Dempsey is hardly a statuesque figure on the pitch, but in comparison his movement is more confined to spaces around and just inside of the penalty area.
The injury of Jermain Defoe has possibly been in Holtby's favor. Dempsey's height advantage (6'1'' compared to just over 5'9" for Holtby) may have been part of Villas-Boas' thinking in starting him ahead of his new teammate.
Defoe has a lot of attributes as a striker, but an aerial presence is not one of them. Ideally Tottenham want to keep the ball on the ground. But when circumstances dictate otherwise it is helpful to have someone like Dempsey who is capable of getting on crosses or maybe winning a flick on or two (as well as contribute at set-pieces).

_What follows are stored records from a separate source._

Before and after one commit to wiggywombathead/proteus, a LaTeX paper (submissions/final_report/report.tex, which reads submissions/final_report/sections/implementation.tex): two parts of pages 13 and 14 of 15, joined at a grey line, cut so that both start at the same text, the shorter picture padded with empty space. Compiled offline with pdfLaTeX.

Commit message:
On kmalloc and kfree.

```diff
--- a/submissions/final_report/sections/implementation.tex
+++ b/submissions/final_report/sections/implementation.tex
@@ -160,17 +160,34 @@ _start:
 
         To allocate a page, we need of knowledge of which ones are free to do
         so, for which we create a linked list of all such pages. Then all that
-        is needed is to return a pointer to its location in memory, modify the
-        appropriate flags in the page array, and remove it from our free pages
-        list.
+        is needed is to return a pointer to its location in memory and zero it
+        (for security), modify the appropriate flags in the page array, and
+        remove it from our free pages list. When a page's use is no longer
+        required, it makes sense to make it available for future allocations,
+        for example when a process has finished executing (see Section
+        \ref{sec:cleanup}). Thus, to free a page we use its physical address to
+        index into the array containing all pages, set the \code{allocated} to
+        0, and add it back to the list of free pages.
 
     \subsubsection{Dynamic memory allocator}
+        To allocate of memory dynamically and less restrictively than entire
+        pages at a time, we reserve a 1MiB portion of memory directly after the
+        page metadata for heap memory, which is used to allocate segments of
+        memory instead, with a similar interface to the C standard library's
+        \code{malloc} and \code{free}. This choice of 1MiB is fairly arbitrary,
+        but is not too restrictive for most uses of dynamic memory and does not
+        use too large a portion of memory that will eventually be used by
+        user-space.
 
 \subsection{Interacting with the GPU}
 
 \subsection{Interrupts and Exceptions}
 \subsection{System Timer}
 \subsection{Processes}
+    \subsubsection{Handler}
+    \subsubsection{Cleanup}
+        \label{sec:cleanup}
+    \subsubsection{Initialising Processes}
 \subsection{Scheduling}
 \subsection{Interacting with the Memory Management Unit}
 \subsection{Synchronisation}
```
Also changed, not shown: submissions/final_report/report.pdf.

With Defoe out for a few weeks, though, there is a good chance that Emmanuel Adebayor (whose Togo side were knocked out of the African Cup of Nations on Sunday) will be leading the Spurs front line for the Newcastle United match on Saturday.
In this scenario it is not so imperative Dempsey plays. Adebayor provides the team with height in a central position, and in Villas-Boas could use Holtby as the more creative support between the wing pair of Gareth Bale and Aaron Lennon in his 4-2-3-1.
Whether Holtby starts does not depend on the height of the forward in front of him. Playing with Defoe against Norwich the two of them combined for Bale's equalizer to show how effectively two such quality players can combine.
Villas-Boas though will not change things (especially when Dempsey has been playing fairly well) without giving it some thought. This might be what brings Holtby into his starting XI, or it might work out in another way.
For Tottenham fans it is an exciting time when their team can call on such talented players. Holtby is the latest to try and win their affections, and this might be the week he gets his first starting opportunity to do so.